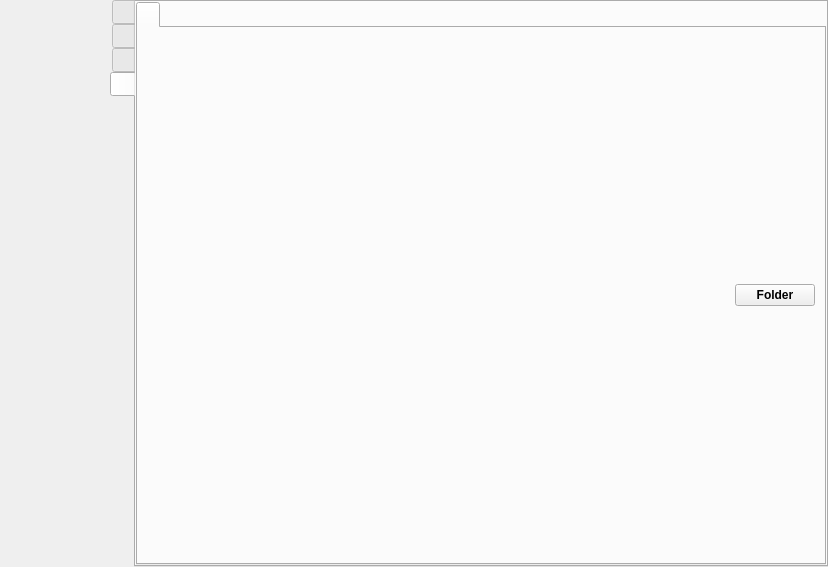
Old version of the form src/wayland/formMainWindow_wl.ui in the repository rusbomber/vokoscreenNG.
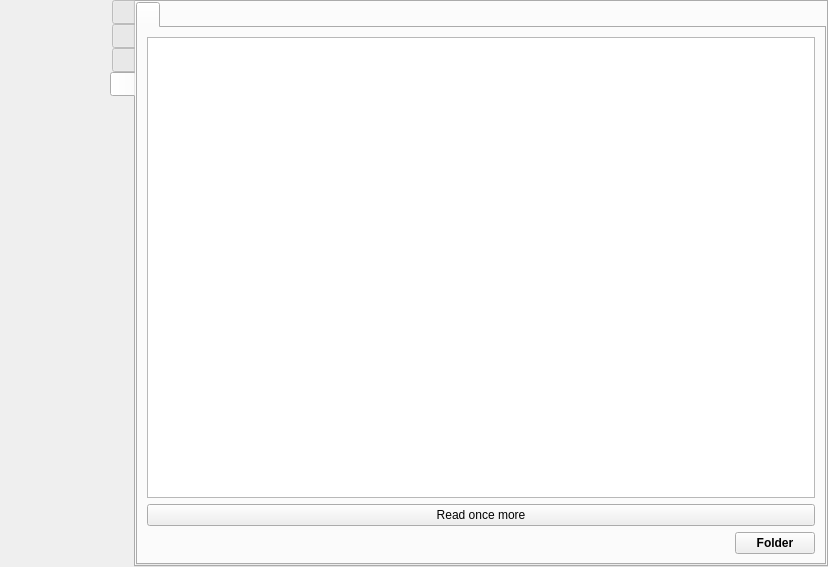
New version of the form. The open tabs and pages were chosen to show the change. Icons and pictures are not drawn.

Patch:
```diff
--- a/src/wayland/formMainWindow_wl.ui
+++ b/src/wayland/formMainWindow_wl.ui
@@ -2817,6 +2817,16 @@
               <string notr="true"/>
              </attribute>
              <layout class="QVBoxLayout" name="verticalLayout_9">
+              <item>
+               <widget class="QTextBrowser" name="textBrowser"/>
+              </item>
+              <item>
+               <widget class="QPushButton" name="pushButton">
+                <property name="text">
+                 <string>Read once more</string>
+                </property>
+               </widget>
+              </item>
               <item>
                <layout class="QHBoxLayout" name="horizontalLayout_12">
                 <item>
```
Left out of the diff: 6 changed lines with no effect on the pictures.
------------------------------------
• [Aim of the task]
I would like the data copied exactly as it stands, with no pictures included.

• [Response to the task]
Old version of the form src/wayland/formMainWindow_wl.ui in the repository rusbomber/vokoscreenNG.
New version of the form. The open tabs and pages were chosen to show the change. Icons and pictures are not drawn.

Patch:
```diff
--- a/src/wayland/formMainWindow_wl.ui
+++ b/src/wayland/formMainWindow_wl.ui
@@ -2817,6 +2817,16 @@
               <string notr="true"/>
              </attribute>
              <layout class="QVBoxLayout" name="verticalLayout_9">
+              <item>
+               <widget class="QTextBrowser" name="textBrowser"/>
+              </item>
+              <item>
+               <widget class="QPushButton" name="pushButton">
+                <property name="text">
+                 <string>Read once more</string>
+                </property>
+               </widget>
+              </item>
               <item>
                <layout class="QHBoxLayout" name="horizontalLayout_12">
                 <item>
```
Left out of the diff: 6 changed lines with no effect on the pictures.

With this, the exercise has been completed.